Since April 2020, the Gilder Lehrman History School has served more than 5,000 students through twenty classes covering many eras and themes in American history.

Classes held in Fall 2020 and Spring 2021 are available to watch on-demand by exploring the course page.

Grade Levels: High School (grades 9–12)

This course introduced students to the nine time periods covered by the College Board’s AP United States History Curriculum. Students used the Gilder Lehrman Institute’s APUSH Study Guide and primary source documents to discuss major historical topics. Additionally, this course focused on strategies for reading and writing that are essential for success in the APUSH course or test.


Grade Levels: Upper elementary and middle school students (3rd–8th grade)

Learn about Black Lives in the Founding Era through primary source documents. Each week students will examine a different historical figure—some famous and some little known—and their life, legacy, and accomplishments.


  • The Cold War taught Joe Welch (2018 National History Teacher of the Year)

Grade Levels: Middle and high school students (8th–12th grade)

Delve into the history of the Cold War and learn about wars that aren’t fought on the battlefield. Using the Gilder Lehrman Collection and videos from RetroReport.org, students will uncover information regarding executive power, spies, international relations, and trade wars.


Grade Levels: Elementary-age students and families

Hamilton cast members read children’s books on American history topics with a history teacher.

View Full Archive of Past Read Alongs


Grade Levels: Elementary-age students and families

How did the United States become a country? How do we know that we have the real story? We know because we have evidence written and created by people who lived at that time. Students looked at some of that evidence and explored the birth of our nation through words and pictures that can tell us what really happened.


Grade Levels: High School (grades 9–12)

This course examined the struggle for voting rights from Reconstruction to the present day. The course focused on the African American–led protests of the 1950s and 1960s through the lens of the film Selma, using the Selma Online curriculum created by Harvard University’s Hutchins Center, which is led by Prof. Henry Louis Gates, Jr.


Grade Levels: High School (grades 9–12)

The US Constitution has been the bedrock of American government since it was first conceived in 1787, but it is far from a rigid document set in a bygone era.

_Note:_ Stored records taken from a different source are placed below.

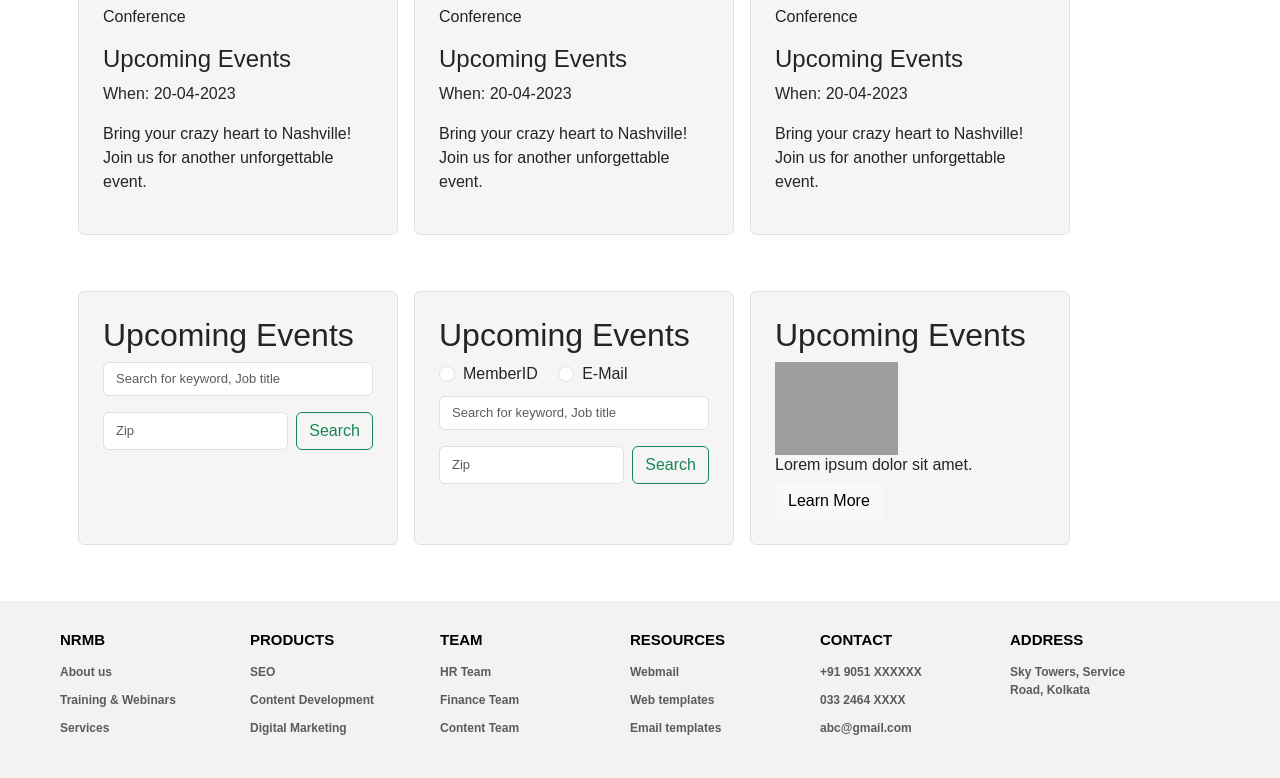
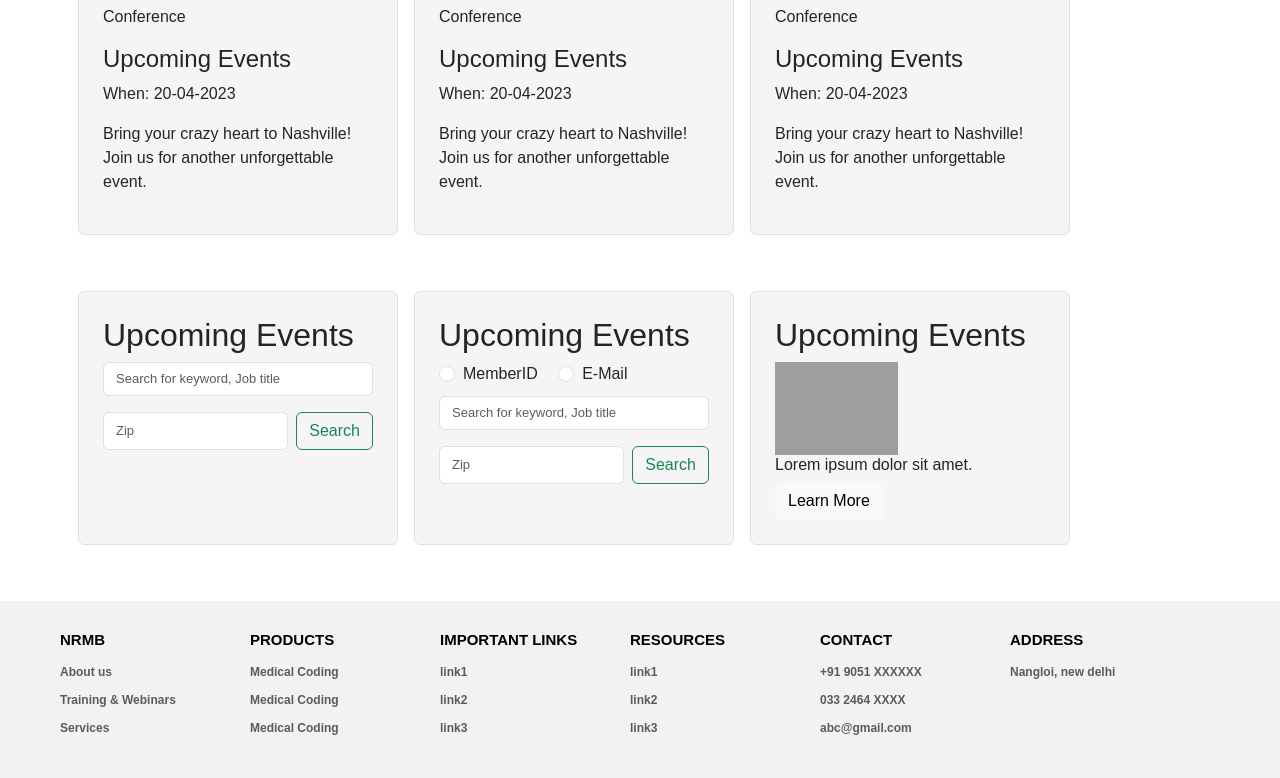
Before and after one commit to RohitRaj2022/nrmb, a plain HTML site: page index.html in a window 1280 px wide. Shown: the part 2709-3487 px from the top of the page. Drawn offline with nearby package versions, Linux system fonts and the light colour scheme; grey boxes are pictures that could not be loaded; a web font is replaced by a local one.

Commit message:
Update index.html

```diff
--- a/index.html
+++ b/index.html
@@ -471,25 +471,25 @@
                 <div class="col">
                     <h2>Products</h2>
                     <ul>
-                        <li>SEO</li>
-                        <li>Content Development</li>
-                        <li>Digital Marketing</li>
+                        <li>Medical Coding</li>
+                        <li>Medical Coding</li>
+                        <li>Medical Coding</li>
                     </ul>
                 </div>
                 <div class="col">
-                    <h2>Team</h2>
+                    <h2>Important links</h2>
                     <ul>
-                        <li>HR Team</li>
-                        <li>Finance Team</li>
-                        <li>Content Team</li>
+                        <li>link1</li>
+                        <li>link2</li>
+                        <li>link3</li>
                     </ul>
                 </div>
                 <div class="col">
                     <h2>Resources</h2>
                     <ul>
-                        <li>Webmail</li>
-                        <li>Web templates</li>
-                        <li>Email templates</li>
+                        <li>link1</li>
+                        <li>link2</li>
+                        <li>link3</li>
                     </ul>
                 </div>
                 <div class="col">
@@ -503,7 +503,7 @@
                 <div class="col address">
                     <h2>Address </h2>
                     <ul>
-                        <li>Sky Towers, Service Road, Kolkata</li>
+                        <li>Nangloi, new delhi</li>
                     </ul>
                 </div>
                 <div class="clearfix"></div>
```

This class will focus on key aspects of the Constitution, the government it establishes, the freedoms it gives, and the questions it poses.

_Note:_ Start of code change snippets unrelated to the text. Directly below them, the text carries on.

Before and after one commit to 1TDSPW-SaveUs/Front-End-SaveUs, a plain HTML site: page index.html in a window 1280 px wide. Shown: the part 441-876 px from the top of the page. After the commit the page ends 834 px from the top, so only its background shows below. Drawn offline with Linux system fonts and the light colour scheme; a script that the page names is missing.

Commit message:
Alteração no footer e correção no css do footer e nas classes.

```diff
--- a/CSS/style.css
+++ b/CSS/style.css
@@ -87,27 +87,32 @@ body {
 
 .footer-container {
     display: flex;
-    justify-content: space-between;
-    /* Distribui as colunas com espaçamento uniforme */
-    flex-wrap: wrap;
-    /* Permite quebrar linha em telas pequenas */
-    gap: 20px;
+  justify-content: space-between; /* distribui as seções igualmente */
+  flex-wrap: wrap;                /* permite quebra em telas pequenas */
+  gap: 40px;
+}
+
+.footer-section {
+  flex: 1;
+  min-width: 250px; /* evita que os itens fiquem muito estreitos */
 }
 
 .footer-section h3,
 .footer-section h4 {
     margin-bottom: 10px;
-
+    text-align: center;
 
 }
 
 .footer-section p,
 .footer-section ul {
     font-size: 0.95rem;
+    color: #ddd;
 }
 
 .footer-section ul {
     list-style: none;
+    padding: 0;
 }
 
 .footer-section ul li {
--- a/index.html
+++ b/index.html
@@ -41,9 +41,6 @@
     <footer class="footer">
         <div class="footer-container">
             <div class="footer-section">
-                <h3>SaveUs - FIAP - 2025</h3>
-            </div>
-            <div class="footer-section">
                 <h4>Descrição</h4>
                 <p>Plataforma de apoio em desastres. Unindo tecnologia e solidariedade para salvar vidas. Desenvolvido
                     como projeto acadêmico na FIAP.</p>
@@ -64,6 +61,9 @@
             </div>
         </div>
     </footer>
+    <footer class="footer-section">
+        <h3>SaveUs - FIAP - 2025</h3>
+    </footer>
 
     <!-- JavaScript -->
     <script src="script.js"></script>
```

Grade Levels: Middle and High School (grades 6–12)

Students who love Hamilton or want to learn about the dramatic potential of primary sources were inspired by the cast and creative members of Hamilton as they shared their insight into creating art from history. This course was open, but not limited to, students doing the Hamilton Education Program Online in school.


  • Women Who Made History taught by CherylAnne Amendola (2017 Gilder Lehrman New Jersey History Teacher of the Year)

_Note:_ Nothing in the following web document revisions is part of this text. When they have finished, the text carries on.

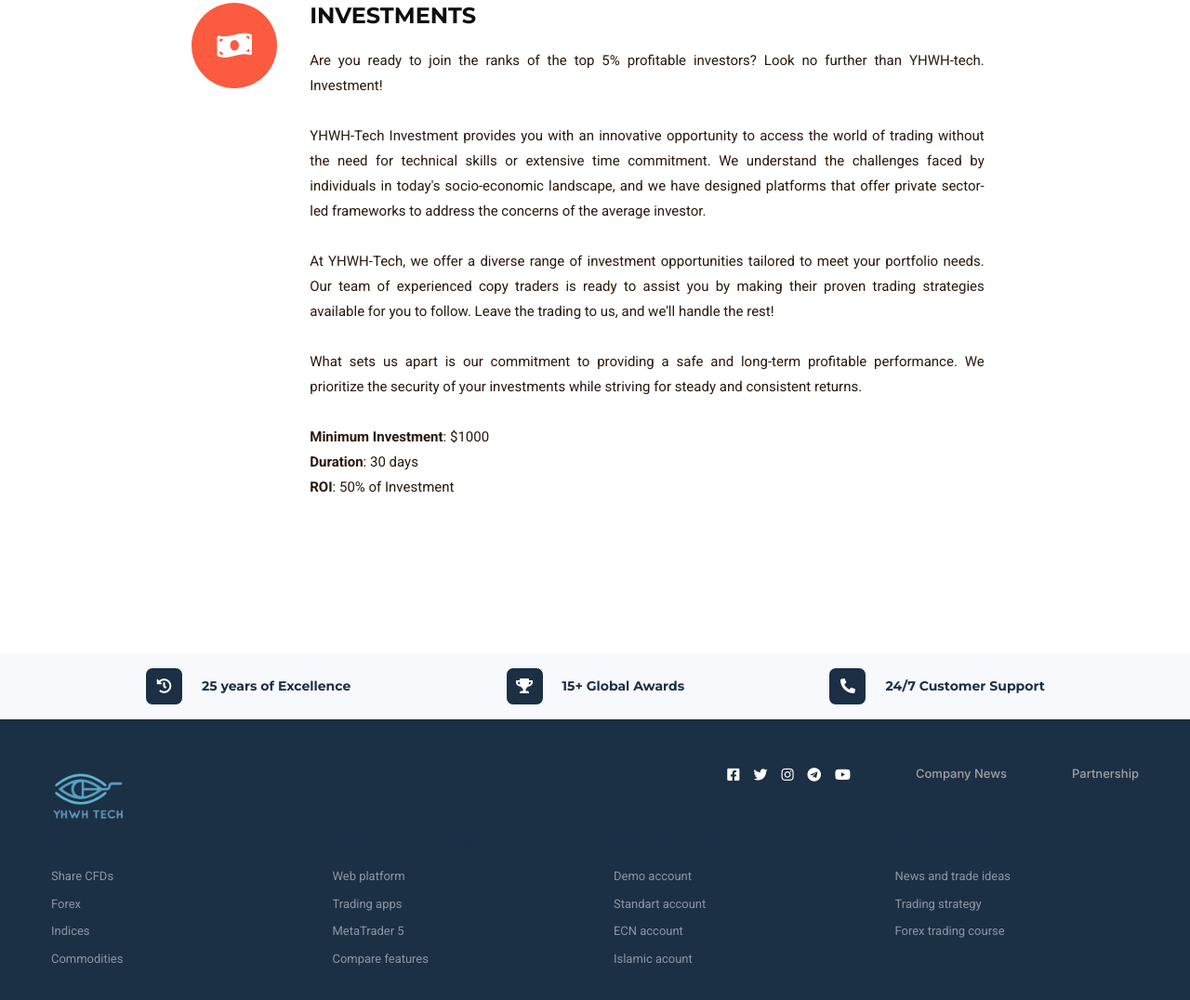
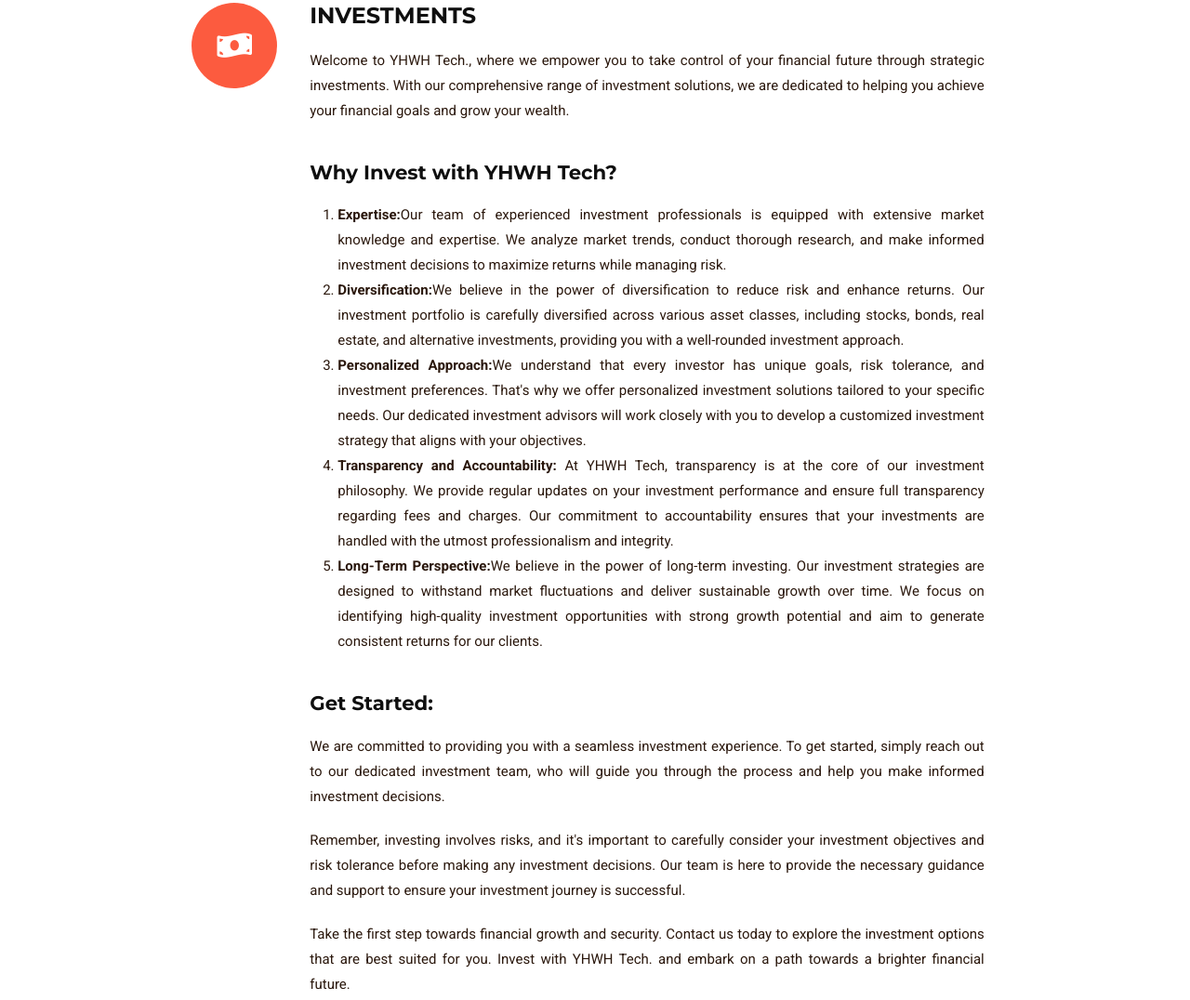
Before and after one commit to Ridalord/yhw-tech, a plain HTML site: page investment.html in a window 1280 px wide. Shown: the part 448-1524 px from the top of the page at 93% size. Drawn offline with Linux system fonts and the light colour scheme; a script that the page names is missing.

Commit message:
Updated investment page

```diff
--- a/investment.html
+++ b/investment.html
@@ -116,26 +116,37 @@
                 <div class="uk-width-expand">
                   <h3>INVESTMENTS</h3>
                   <p style="text-align: justify;">
-                    Are you ready to join the ranks of the top 5% profitable investors? Look no further than YHWH-tech. Investment!<br><br>
-                    YHWH-Tech Investment provides you with an innovative opportunity to access the world of trading without the need for
-                    technical skills or extensive time commitment. We understand the challenges faced by individuals in today's
-                    socio-economic landscape, and we have designed platforms that offer private sector-led frameworks to address the
-                    concerns of the average investor.
+                    Welcome to YHWH Tech., where we empower you to take control of your financial future through strategic
+                    investments. With our comprehensive range of investment solutions, we are dedicated to helping you achieve your
+                    financial goals and grow your wealth.
+                  </p>
+                  <h4>Why Invest with YHWH Tech?</h4>
+                  <ol>
+                    <li><b>Expertise:</b>Our team of experienced investment professionals is equipped with extensive market knowledge and expertise. We analyze
+                    market trends, conduct thorough research, and make informed investment decisions to maximize returns while managing
+                    risk.</li>
+                    <li><b>Diversification:</b>We believe in the power of diversification to reduce risk and enhance returns. Our investment portfolio is carefully
+                    diversified across various asset classes, including stocks, bonds, real estate, and alternative investments, providing
+                    you with a well-rounded investment approach.</li>
+                    <li><b>Personalized Approach:</b>We understand that every investor has unique goals, risk tolerance, and investment preferences. That's why we offer
+                    personalized investment solutions tailored to your specific needs. Our dedicated investment advisors will work closely
+                    with you to develop a customized investment strategy that aligns with your objectives.</li>
+                    <li><b>Transparency and Accountability:</b> At YHWH Tech, transparency is at the core of our investment philosophy. We provide regular updates on your
+                    investment performance and ensure full transparency regarding fees and charges. Our commitment to accountability ensures
+                    that your investments are handled with the utmost professionalism and integrity.</li>
+                    <li><b>Long-Term Perspective:</b>We believe in the power of long-term investing. Our investment strategies are designed to withstand market fluctuations
+                    and deliver sustainable growth over time. We focus on identifying high-quality investment opportunities with strong
+                    growth potential and aim to generate consistent returns for our clients.</li>
+                  </ol>
 
-                    <br><br>
-                    At YHWH-Tech, we offer a diverse range of investment opportunities tailored to meet your portfolio needs.
-                    Our team of experienced copy traders is ready to assist you by making their proven trading strategies available for you
-                    to follow. Leave the trading to us, and we'll handle the rest!
-
-                    <br><br>
-                    What sets us apart is our commitment to providing a safe and long-term profitable performance. We prioritize the
-                    security of your investments while striving for steady and consistent returns.
-
-                    <br><br>
-                    <span><b>Minimum Investment</b>: $1000</span><br>
-                    <span><b>Duration</b>: 30 days</span><br>
-                    <span><b>ROI</b>: 50% of Investment</span><br>
-                  </p>
+                  <h4>Get Started:</h4>
+                  <p>We are committed to providing you with a seamless investment experience. To get started, simply reach out to our
+                  dedicated investment team, who will guide you through the process and help you make informed investment decisions.</p>
+                  <p>Remember, investing involves risks, and it's important to carefully consider your investment objectives and risk
+                  tolerance before making any investment decisions. Our team is here to provide the necessary guidance and support to
+                  ensure your investment journey is successful.</p>
+                  <p>Take the first step towards financial growth and security. Contact us today to explore the investment options that are
+                  best suited for you. Invest with YHWH Tech. and embark on a path towards a brighter financial future.</p>
                   </div>
               </div>
             </div>
```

Grade Levels: Middle and High School (grades 6–12)

To commemorate the ratification of the Nineteenth Amendment, this course celebrated women who have made a lasting contribution to American culture, government, and economics.